*PROBLEM DETAILS*. The listing below should be printed exactly, though its pictures must not be.
-----
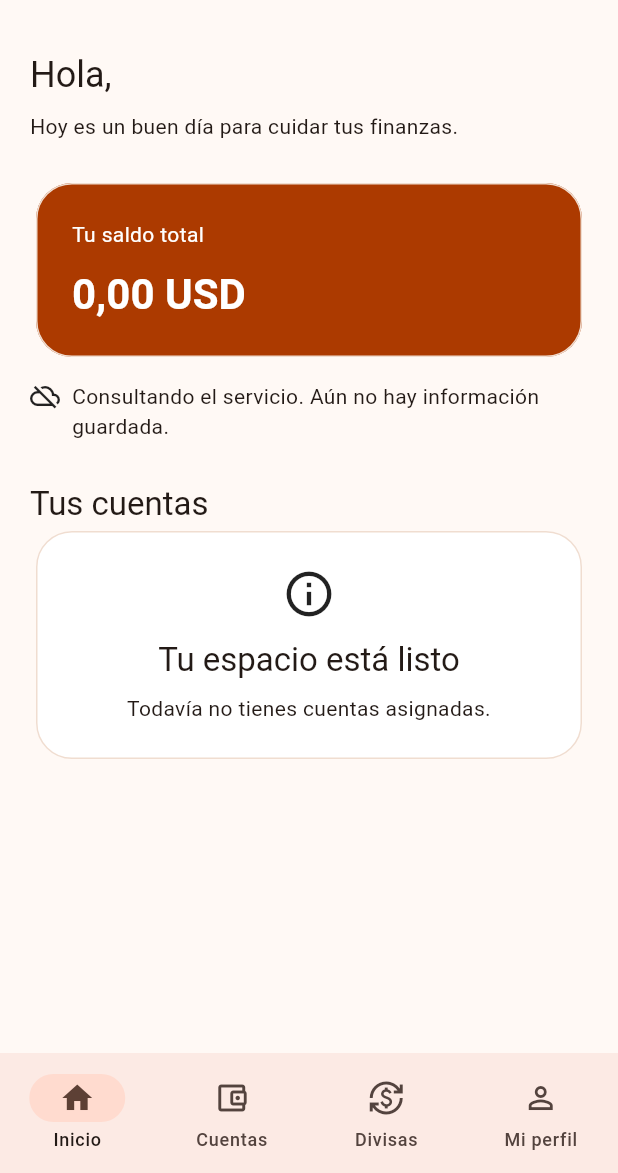
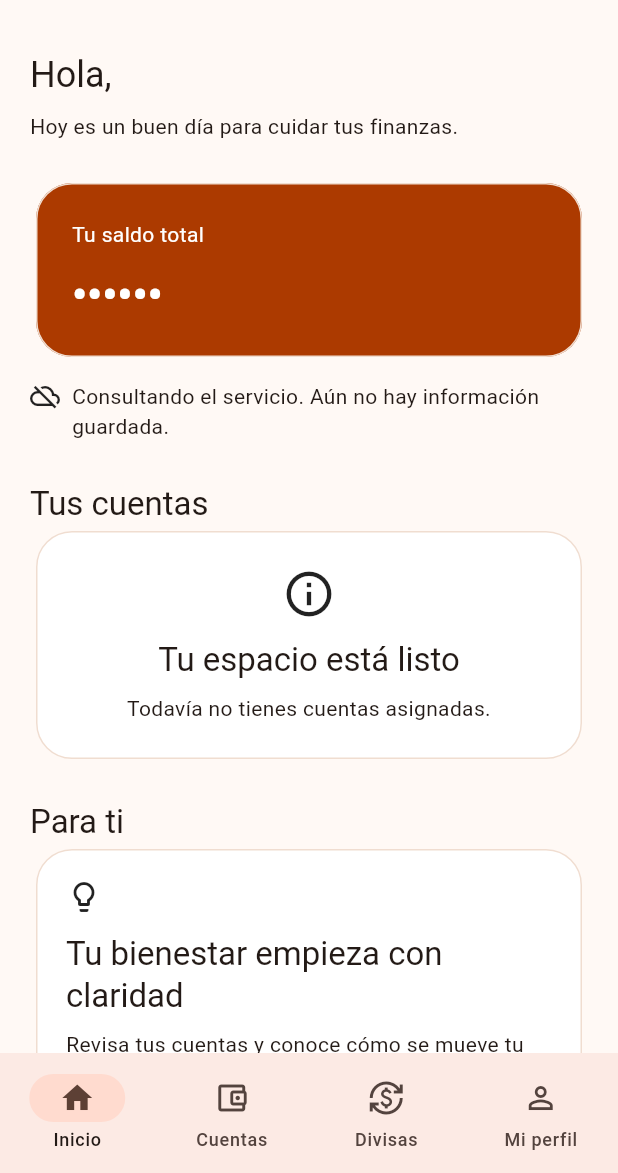
Before and after one commit to CodeArtNexus/financebro-flutter, a Flutter app: the screen it shows once a user with an empty profile is signed in, on a phone screen of 412 x 824 dp, the part 63-1236 px from its top. Run offline on Flutter 3.47's test engine with Material 3 defaults, Android fonts, the phone set to English and light mode, and no system bars; our stand-ins replace cloud_firestore, firebase_auth, firebase_core, flutter_riverpod, go_router, shared_preferences; accounts and stored records are empty.

Commit message:
feat: etapa 3 - personalizar la experiencia con contenido remoto

```diff
--- a/lib/app/proveedores.dart
+++ b/lib/app/proveedores.dart
@@ -1,3 +1,8 @@
+import 'package:shared_preferences/shared_preferences.dart';
+
+import '../features/experience/experiencia.dart';
+import '../features/experience/firebase_experiencia.dart';
+
 import 'package:cloud_firestore/cloud_firestore.dart';
 import 'package:firebase_auth/firebase_auth.dart';
 import 'package:firebase_core/firebase_core.dart';
@@ -40,3 +45,26 @@ final movimientosProvider = StreamProvider.autoDispose
           .watch(cuentasRepositorioProvider)
           .observarMovimientos(usuario.uid, cuenta);
     });
+
+final preferenciasLocalesProvider = Provider<SharedPreferences>(
+  (ref) => throw StateError(
+    'Las preferencias locales deben inicializarse al arrancar.',
+  ),
+);
+final experienciaRepositorioProvider = Provider<RepositorioExperiencia>(
+  (ref) => FirebaseExperiencia(
+    ref.watch(datosProvider),
+    ref.watch(preferenciasLocalesProvider),
+  ),
+);
+final perfilProvider = StreamProvider<DatosGuardados<Perfil>>((ref) {
+  final usuario = ref.watch(sesionProvider).value;
+  if (usuario == null) return const Stream.empty();
+  return ref.watch(experienciaRepositorioProvider).observarPerfil(usuario.uid);
+});
+final contenidoProvider = StreamProvider<Experiencia>((ref) {
+  if (ref.watch(sesionProvider).value == null) {
+    return Stream.value(experienciaBase);
+  }
+  return ref.watch(experienciaRepositorioProvider).observarContenido();
+});
--- a/lib/app/rutas.dart
+++ b/lib/app/rutas.dart
@@ -1,3 +1,6 @@
+import '../features/experience/perfil_pantalla.dart';
+import '../features/experience/tarjeta_remota.dart';
+
 import 'dart:async';
 
 import 'package:flutter/material.dart';
@@ -59,10 +62,7 @@ final rutasProvider = Provider<GoRouter>((ref) {
             path: '/divisas',
             builder: (_, _) => const _PendientePantalla('Divisas'),
           ),
-          GoRoute(
-            path: '/perfil',
-            builder: (_, _) => const PerfilInicialPantalla(),
-          ),
+          GoRoute(path: '/perfil', builder: (_, _) => const PerfilPantalla()),
         ],
       ),
       GoRoute(
@@ -182,6 +182,8 @@ class InicioPantalla extends ConsumerWidget {
   @override
   Widget build(BuildContext context, WidgetRef ref) {
     final usuario = ref.watch(sesionProvider).value;
+    final mostrarSaldo =
+        ref.watch(perfilProvider).value?.valor.mostrarSaldo ?? false;
     return Scaffold(
       appBar: AppBar(title: const Text('FinanceBro')),
       body: ListView(
@@ -216,12 +218,14 @@ class InicioPantalla extends ConsumerWidget {
                             ),
                             const SizedBox(height: 12),
                             Text(
-                              dinero(
-                                datos.valor.fold(
-                                  0,
-                                  (s, c) => s + c.saldoCentavos,
-                                ),
-                              ),
+                              mostrarSaldo
+                                  ? dinero(
+                                      datos.valor.fold(
+                                        0,
+                                        (s, c) => s + c.saldoCentavos,
+                                      ),
+                                    )
+                                  : "••••••",
                               style: Theme.of(context).textTheme.headlineMedium
                                   ?.copyWith(
                                     color: Colors.white,
@@ -247,32 +251,33 @@ class InicioPantalla extends ConsumerWidget {
                   ],
                 ),
               ),
+          const SizedBox(height: 24),
+          Text('Para ti', style: Theme.of(context).textTheme.titleLarge),
+          ref
+              .watch(contenidoProvider)
+              .when(
+                loading: () => const LinearProgressIndicator(),
+                error: (e, _) =>
+                    PanelError(e, () => ref.invalidate(contenidoProvider)),
+                data: (experiencia) => Column(
+                  crossAxisAlignment: CrossAxisAlignment.stretch,
+                  children: [
+                    for (final tarjeta in experiencia.paraPerfil(
+                      ref.watch(perfilProvider).value?.valor.segmento ??
+                          'equilibrio',
+                    ))
+                      TarjetaContenido(tarjeta),
+                    if (experiencia.respaldo)
+                      const Text(
+                        'Mostramos el contenido disponible mientras actualizamos tu experiencia.',
+                      ),
+                  ],
+                ),
+              ),
         ],
       ),
     );
   }
-}
-
-class PerfilInicialPantalla extends ConsumerWidget {
-  const PerfilInicialPantalla({super.key});
-  @override
-  Widget build(BuildContext context, WidgetRef ref) => Scaffold(
-    appBar: AppBar(title: const Text('Mi perfil')),
-    body: ListView(
-      padding: const EdgeInsets.all(24),
-      children: [
-        const PanelEstado(
-          titulo: 'FinanceBro te acompaña',
-          mensaje: 'Tu espacio financiero personal.',
-        ),
-        const SizedBox(height: 20),
-        OutlinedButton(
-          onPressed: () => ref.read(identidadProvider).salir(),
-          child: const Text('Cerrar sesión'),
-        ),
-      ],
-    ),
-  );
 }
 
 class _PendientePantalla extends StatelessWidget {
--- a/lib/features/accounts/cuentas_pantalla.dart
+++ b/lib/features/accounts/cuentas_pantalla.dart
@@ -46,7 +46,9 @@ class TarjetaCuenta extends ConsumerWidget {
       contentPadding: const EdgeInsets.all(20),
       leading: const Icon(Icons.account_balance_outlined),
       title: Text(cuenta.nombre),
-      subtitle: Text('${cuenta.numero}\n${dinero(cuenta.saldoCentavos)}'),
+      subtitle: Text(
+        '${cuenta.numero}\n${(ref.watch(perfilProvider).value?.valor.mostrarSaldo ?? false) ? dinero(cuenta.saldoCentavos) : "••••••"}',
+      ),
       trailing: const Icon(Icons.chevron_right),
       onTap: () => context.push('/cuentas/${cuenta.id}'),
     ),
--- /dev/null
+++ b/lib/features/experience/tarjeta_remota.dart
@@ -0,0 +1,34 @@
+import 'package:flutter/material.dart';
+import 'package:go_router/go_router.dart';
+
+import 'experiencia.dart';
+
+class TarjetaContenido extends StatelessWidget {
+  const TarjetaContenido(this.tarjeta, {super.key});
+  final TarjetaRemota tarjeta;
+  @override
+  Widget build(BuildContext context) => Card(
+    child: Padding(
+      padding: const EdgeInsets.all(20),
+      child: Column(
+        crossAxisAlignment: CrossAxisAlignment.start,
+        children: [
+          Icon(switch (tarjeta.tipo) {
+            'divisas' => Icons.flight_takeoff_outlined,
+            'recomendacion' => Icons.savings_outlined,
+            _ => Icons.lightbulb_outline,
+          }),
+          const SizedBox(height: 12),
+          Text(tarjeta.titulo, style: Theme.of(context).textTheme.titleLarge),
+          const SizedBox(height: 8),
+          Text(tarjeta.texto),
+          const SizedBox(height: 12),
+          TextButton(
+            onPressed: () => context.go(tarjeta.destino),
+            child: const Text('Explorar'),
+          ),
+        ],
+      ),
+    ),
+  );
+}
```
Also changed, not shown: lib/features/experience/experiencia.dart (added, +136 -0 lines), lib/features/experience/firebase_experiencia.dart (added, +87 -0 lines), lib/features/experience/perfil_pantalla.dart (added, +139 -0 lines), lib/main.dart (+8 -1 lines), 2 other files.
-----
*TASK ANSWER*.
Before and after one commit to CodeArtNexus/financebro-flutter, a Flutter app: the screen it shows once a user with an empty profile is signed in, on a phone screen of 412 x 824 dp, the part 63-1236 px from its top. Run offline on Flutter 3.47's test engine with Material 3 defaults, Android fonts, the phone set to English and light mode, and no system bars; our stand-ins replace cloud_firestore, firebase_auth, firebase_core, flutter_riverpod, go_router, shared_preferences; accounts and stored records are empty.

Commit message:
feat: etapa 3 - personalizar la experiencia con contenido remoto

```diff
--- a/lib/app/proveedores.dart
+++ b/lib/app/proveedores.dart
@@ -1,3 +1,8 @@
+import 'package:shared_preferences/shared_preferences.dart';
+
+import '../features/experience/experiencia.dart';
+import '../features/experience/firebase_experiencia.dart';
+
 import 'package:cloud_firestore/cloud_firestore.dart';
 import 'package:firebase_auth/firebase_auth.dart';
 import 'package:firebase_core/firebase_core.dart';
@@ -40,3 +45,26 @@ final movimientosProvider = StreamProvider.autoDispose
           .watch(cuentasRepositorioProvider)
           .observarMovimientos(usuario.uid, cuenta);
     });
+
+final preferenciasLocalesProvider = Provider<SharedPreferences>(
+  (ref) => throw StateError(
+    'Las preferencias locales deben inicializarse al arrancar.',
+  ),
+);
+final experienciaRepositorioProvider = Provider<RepositorioExperiencia>(
+  (ref) => FirebaseExperiencia(
+    ref.watch(datosProvider),
+    ref.watch(preferenciasLocalesProvider),
+  ),
+);
+final perfilProvider = StreamProvider<DatosGuardados<Perfil>>((ref) {
+  final usuario = ref.watch(sesionProvider).value;
+  if (usuario == null) return const Stream.empty();
+  return ref.watch(experienciaRepositorioProvider).observarPerfil(usuario.uid);
+});
+final contenidoProvider = StreamProvider<Experiencia>((ref) {
+  if (ref.watch(sesionProvider).value == null) {
+    return Stream.value(experienciaBase);
+  }
+  return ref.watch(experienciaRepositorioProvider).observarContenido();
+});
--- a/lib/app/rutas.dart
+++ b/lib/app/rutas.dart
@@ -1,3 +1,6 @@
+import '../features/experience/perfil_pantalla.dart';
+import '../features/experience/tarjeta_remota.dart';
+
 import 'dart:async';
 
 import 'package:flutter/material.dart';
@@ -59,10 +62,7 @@ final rutasProvider = Provider<GoRouter>((ref) {
             path: '/divisas',
             builder: (_, _) => const _PendientePantalla('Divisas'),
           ),
-          GoRoute(
-            path: '/perfil',
-            builder: (_, _) => const PerfilInicialPantalla(),
-          ),
+          GoRoute(path: '/perfil', builder: (_, _) => const PerfilPantalla()),
         ],
       ),
       GoRoute(
@@ -182,6 +182,8 @@ class InicioPantalla extends ConsumerWidget {
   @override
   Widget build(BuildContext context, WidgetRef ref) {
     final usuario = ref.watch(sesionProvider).value;
+    final mostrarSaldo =
+        ref.watch(perfilProvider).value?.valor.mostrarSaldo ?? false;
     return Scaffold(
       appBar: AppBar(title: const Text('FinanceBro')),
       body: ListView(
@@ -216,12 +218,14 @@ class InicioPantalla extends ConsumerWidget {
                             ),
                             const SizedBox(height: 12),
                             Text(
-                              dinero(
-                                datos.valor.fold(
-                                  0,
-                                  (s, c) => s + c.saldoCentavos,
-                                ),
-                              ),
+                              mostrarSaldo
+                                  ? dinero(
+                                      datos.valor.fold(
+                                        0,
+                                        (s, c) => s + c.saldoCentavos,
+                                      ),
+                                    )
+                                  : "••••••",
                               style: Theme.of(context).textTheme.headlineMedium
                                   ?.copyWith(
                                     color: Colors.white,
@@ -247,32 +251,33 @@ class InicioPantalla extends ConsumerWidget {
                   ],
                 ),
               ),
+          const SizedBox(height: 24),
+          Text('Para ti', style: Theme.of(context).textTheme.titleLarge),
+          ref
+              .watch(contenidoProvider)
+              .when(
+                loading: () => const LinearProgressIndicator(),
+                error: (e, _) =>
+                    PanelError(e, () => ref.invalidate(contenidoProvider)),
+                data: (experiencia) => Column(
+                  crossAxisAlignment: CrossAxisAlignment.stretch,
+                  children: [
+                    for (final tarjeta in experiencia.paraPerfil(
+                      ref.watch(perfilProvider).value?.valor.segmento ??
+                          'equilibrio',
+                    ))
+                      TarjetaContenido(tarjeta),
+                    if (experiencia.respaldo)
+                      const Text(
+                        'Mostramos el contenido disponible mientras actualizamos tu experiencia.',
+                      ),
+                  ],
+                ),
+              ),
         ],
       ),
     );
   }
-}
-
-class PerfilInicialPantalla extends ConsumerWidget {
-  const PerfilInicialPantalla({super.key});
-  @override
-  Widget build(BuildContext context, WidgetRef ref) => Scaffold(
-    appBar: AppBar(title: const Text('Mi perfil')),
-    body: ListView(
-      padding: const EdgeInsets.all(24),
-      children: [
-        const PanelEstado(
-          titulo: 'FinanceBro te acompaña',
-          mensaje: 'Tu espacio financiero personal.',
-        ),
-        const SizedBox(height: 20),
-        OutlinedButton(
-          onPressed: () => ref.read(identidadProvider).salir(),
-          child: const Text('Cerrar sesión'),
-        ),
-      ],
-    ),
-  );
 }
 
 class _PendientePantalla extends StatelessWidget {
--- a/lib/features/accounts/cuentas_pantalla.dart
+++ b/lib/features/accounts/cuentas_pantalla.dart
@@ -46,7 +46,9 @@ class TarjetaCuenta extends ConsumerWidget {
       contentPadding: const EdgeInsets.all(20),
       leading: const Icon(Icons.account_balance_outlined),
       title: Text(cuenta.nombre),
-      subtitle: Text('${cuenta.numero}\n${dinero(cuenta.saldoCentavos)}'),
+      subtitle: Text(
+        '${cuenta.numero}\n${(ref.watch(perfilProvider).value?.valor.mostrarSaldo ?? false) ? dinero(cuenta.saldoCentavos) : "••••••"}',
+      ),
       trailing: const Icon(Icons.chevron_right),
       onTap: () => context.push('/cuentas/${cuenta.id}'),
     ),
--- /dev/null
+++ b/lib/features/experience/tarjeta_remota.dart
@@ -0,0 +1,34 @@
+import 'package:flutter/material.dart';
+import 'package:go_router/go_router.dart';
+
+import 'experiencia.dart';
+
+class TarjetaContenido extends StatelessWidget {
+  const TarjetaContenido(this.tarjeta, {super.key});
+  final TarjetaRemota tarjeta;
+  @override
+  Widget build(BuildContext context) => Card(
+    child: Padding(
+      padding: const EdgeInsets.all(20),
+      child: Column(
+        crossAxisAlignment: CrossAxisAlignment.start,
+        children: [
+          Icon(switch (tarjeta.tipo) {
+            'divisas' => Icons.flight_takeoff_outlined,
+            'recomendacion' => Icons.savings_outlined,
+            _ => Icons.lightbulb_outline,
+          }),
+          const SizedBox(height: 12),
+          Text(tarjeta.titulo, style: Theme.of(context).textTheme.titleLarge),
+          const SizedBox(height: 8),
+          Text(tarjeta.texto),
+          const SizedBox(height: 12),
+          TextButton(
+            onPressed: () => context.go(tarjeta.destino),
+            child: const Text('Explorar'),
+          ),
+        ],
+      ),
+    ),
+  );
+}
```
Also changed, not shown: lib/features/experience/experiencia.dart (added, +136 -0 lines), lib/features/experience/firebase_experiencia.dart (added, +87 -0 lines), lib/features/experience/perfil_pantalla.dart (added, +139 -0 lines), lib/main.dart (+8 -1 lines), 2 other files.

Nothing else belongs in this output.